Our hearts go out to all the people in Houston and south Texas for the almost unbelievable devastation that they have suffered. Some areas received a record setting 53 inches of rain. RMS, the world’s leading catastrophic risk-modeling company, puts the economic loss from Harvey as high as $90 billion.
Two 500-year floods have now occurred in Houston in the last 14 months. Looking at the broader picture, wildfires in the U.S. have been increasing over the last 20 years, and monetary losses from natural disasters have been steadily increasing. Even closer to home, we recently witnessed the record breaking fires of last fall in North Georgia and North Carolina.
Is this just our bad luck, or is this connected to climate change? I don’t think we can claim that Harvey was caused by climate change, but we can say that the atmosphere in which many natural disasters occur has fundamentally changed. The last three years have been progressively the hottest in recorded history, and the temperature now is over 1 degree C higher than it was 100 years ago. This all coincides with the highest CO2 levels of the last 400,000 years due to the burning of fossil fuels.
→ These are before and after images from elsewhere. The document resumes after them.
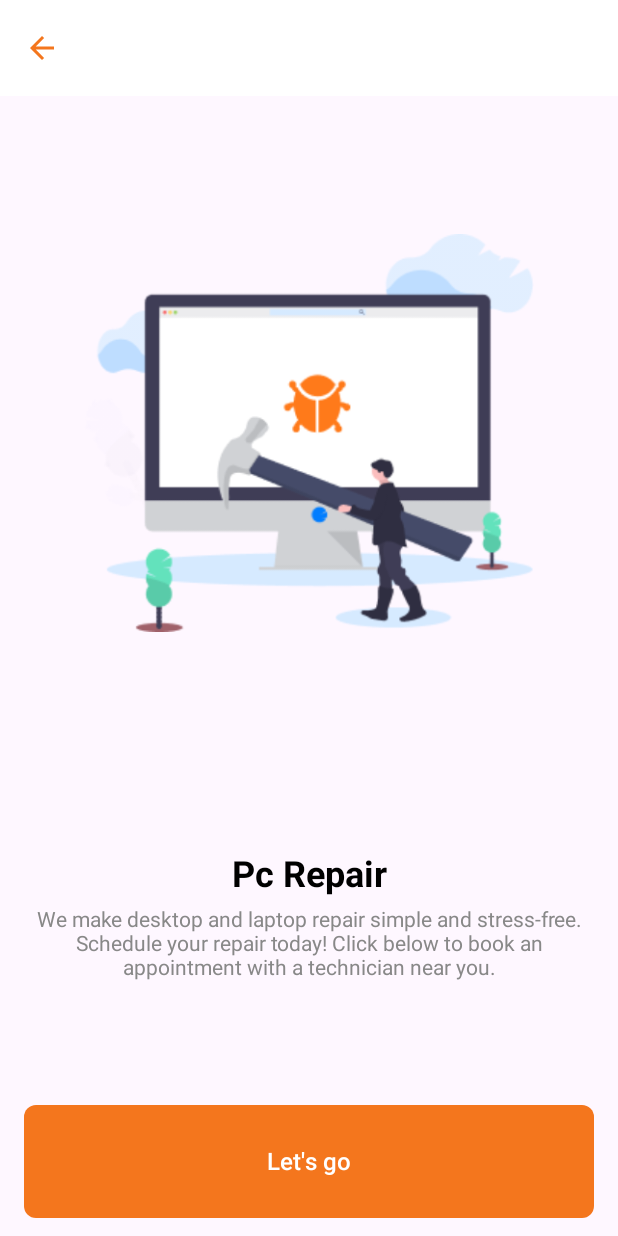
After one commit to The-Creators-Team/IClickIPayProject, an Android app built with Jetpack Compose: the composable PcRepairHomeScreen shown on its own in the app's theme, on a phone screen of 412 x 824 dp. The commit adds this screen. Run offline under Robolectric (Android 15) with nearby library versions, the phone set to English and light mode, and no system bars.

Commit message:
added PcRepair Home screen, navigation

```diff
--- /dev/null
+++ b/app/src/main/java/com/example/iclickipay/presentation/pcrepair/PcRepairHomeScreen.kt
@@ -0,0 +1,138 @@
+package com.example.iclickipay.presentation.pcrepair
+
+import android.annotation.SuppressLint
+import androidx.compose.foundation.Image
+import androidx.compose.foundation.background
+import androidx.compose.foundation.layout.Arrangement
+import androidx.compose.foundation.layout.Column
+import androidx.compose.foundation.layout.Row
+import androidx.compose.foundation.layout.fillMaxSize
+import androidx.compose.foundation.layout.fillMaxWidth
+import androidx.compose.foundation.layout.height
+import androidx.compose.foundation.layout.padding
+import androidx.compose.foundation.layout.size
+import androidx.compose.foundation.shape.RoundedCornerShape
+import androidx.compose.material.icons.Icons
+import androidx.compose.material.icons.automirrored.filled.ArrowBack
+import androidx.compose.material.icons.filled.Home
+import androidx.compose.material3.Button
+import androidx.compose.material3.ButtonDefaults
+import androidx.compose.material3.CenterAlignedTopAppBar
+import androidx.compose.material3.ExperimentalMaterial3Api
+import androidx.compose.material3.Icon
+import androidx.compose.material3.IconButton
+import androidx.compose.material3.Scaffold
+import androidx.compose.material3.Text
+import androidx.compose.material3.TopAppBarDefaults
+import androidx.compose.runtime.Composable
+import androidx.compose.ui.Alignment
+import androidx.compose.ui.Modifier
+import androidx.compose.ui.graphics.Color
+import androidx.compose.ui.res.painterResource
+import androidx.compose.ui.text.TextStyle
+import androidx.compose.ui.text.font.FontWeight
+import androidx.compose.ui.text.style.TextAlign
+import androidx.compose.ui.tooling.preview.Preview
+import androidx.compose.ui.unit.dp
+import androidx.compose.ui.unit.sp
+import com.example.iclickipay.R
+import com.example.iclickipay.presentation.reuseable.CustomButton
+import com.example.iclickipay.ui.theme.AppOrange
+
+
+@SuppressLint("UnusedMaterial3ScaffoldPaddingParameter")
+@OptIn(ExperimentalMaterial3Api::class)
+@Composable
+fun PcRepairHomeScreen(){
+
+    Scaffold(
+        topBar = {
+            CenterAlignedTopAppBar(
+                title = { Text(text = "") },
+                //modifier = Modifier.height(42.dp),
+                colors = TopAppBarDefaults.centerAlignedTopAppBarColors(
+                    containerColor = Color.White
+                ),
+                navigationIcon = {
+                    IconButton(onClick = { /* do something */ }) {
+                        Icon(
+                            imageVector = Icons.AutoMirrored.Default.ArrowBack,
+                            contentDescription = "Localized description",
+                            tint = AppOrange
+                        )
+                    }
+                }
+            )
+        }
+        ,
+        bottomBar = {
+            Row(modifier = Modifier.padding(vertical = 12.dp,horizontal = 16.dp)) {
+                Button(
+                    onClick = { /* Place order action */ },
+                    modifier = Modifier
+                        .fillMaxWidth()
+                        .height(75.dp),
+                    colors = ButtonDefaults.buttonColors(containerColor = AppOrange),
+                    shape = RoundedCornerShape(8.dp),
+                ) {
+                    Text("Let's go", color = Color.White, fontSize = 16.sp)
+                }
+            }
+
+        },
+        content = {
+            Column(
+                modifier = Modifier
+                    .fillMaxSize()
+                    .padding(horizontal = 16.dp, vertical = 24.dp),
+                horizontalAlignment = Alignment.CenterHorizontally,
+                verticalArrangement = Arrangement.SpaceEvenly
+            ) {
+                // Image Section
+                Image(
+                    painter = painterResource(id = R.drawable.pcrepairlogo), // Replace with your image resource
+                    contentDescription = "Mover Illustration",
+                    modifier = Modifier
+                        .size(300.dp)
+                        .padding(bottom = 16.dp)
+                )
+
+                Column(
+                    modifier = Modifier,
+                    horizontalAlignment = Alignment.CenterHorizontally
+                ) {  // Title
+                    Text(
+                        text = "Pc Repair",
+                        style = TextStyle(
+                            fontSize = 24.sp,
+                            fontWeight = FontWeight.Bold,
+                            color = Color.Black,
+
+                            ),
+                        modifier = Modifier.padding(bottom = 8.dp)
+                    )
+
+                    // Subtitle
+                    Text(
+                        text = "We make desktop and laptop repair simple and stress-free. Schedule your repair today! Click below to book an appointment with a technician near you.",
+                        style = TextStyle(
+                            fontSize = 14.sp,
+                            color = Color.Gray
+                        ),
+                        modifier = Modifier.padding(bottom = 24.dp),
+                        textAlign = TextAlign.Center
+                    )
+                }
+
+
+            }
+        }
+    )
+
+}
+
+@Preview
+@Composable
+fun PcRepairHomeScreenPreview(){
+    PcRepairHomeScreen()
+}
--- a/app/src/main/java/com/example/iclickipay/presentation/pcrepair/PcRepairProblemScreen.kt
+++ b/app/src/main/java/com/example/iclickipay/presentation/pcrepair/PcRepairProblemScreen.kt
@@ -18,6 +18,7 @@ import androidx.compose.ui.text.font.FontWeight
 import androidx.compose.ui.tooling.preview.Preview
 import androidx.compose.ui.unit.dp
 import androidx.compose.ui.unit.sp
+import com.example.iclickipay.ui.theme.AppOrange
 
 @SuppressLint("UnusedMaterial3ScaffoldPaddingParameter")
 @OptIn(ExperimentalMaterial3Api::class)
@@ -85,7 +86,7 @@ fun PcRepairProblemScreen() {
                     .height(75.dp),
                 shape = RoundedCornerShape(8.dp),
                 colors = ButtonDefaults.buttonColors(
-                    containerColor = Color(0xFFFF9800) // Orange color
+                    containerColor = AppOrange // Orange color
                 )
             ) {
                 Text(text = "Next", color = Color.White, fontSize = 16.sp)
```
Also changed, not shown: app/src/main/java/com/example/iclickipay/presentation/pcrepair/PcRepairNavigation.kt (added, +27 -0 lines), app/src/main/java/com/example/iclickipay/presentation/pcrepair/PcRepairOrderScreen.kt (+5 -4 lines), app/src/main/java/com/example/iclickipay/presentation/pcrepair/PcRepairScreens.kt (added, +16 -0 lines), app/src/main/res/drawable/pcrepairlogo.png (added).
Warmer air holds more moisture, which causes more intense downpours. Hotter temperatures cause more intense storms, and the temperature in the Gulf of Mexico at the time of Harvey was about 7.2 degrees F above average. Hotter temperatures from climate change also cause more droughts interspersed with intense downpours. It is estimated that for every 1 degree C rise in temperature, we get a 50 percent increase in wildfires.
I hope and pray that we take notice of what is happening with our world, for predictions are that it will only get much worse as temperatures continue to rise. It is not too late. Now that solar and wind energy are more affordable, we can rather quickly switch away from fossil fuels. We now have to have the political will to do so and the courage to make the right moral decision. As evidenced from Harvey, we cannot afford not to act!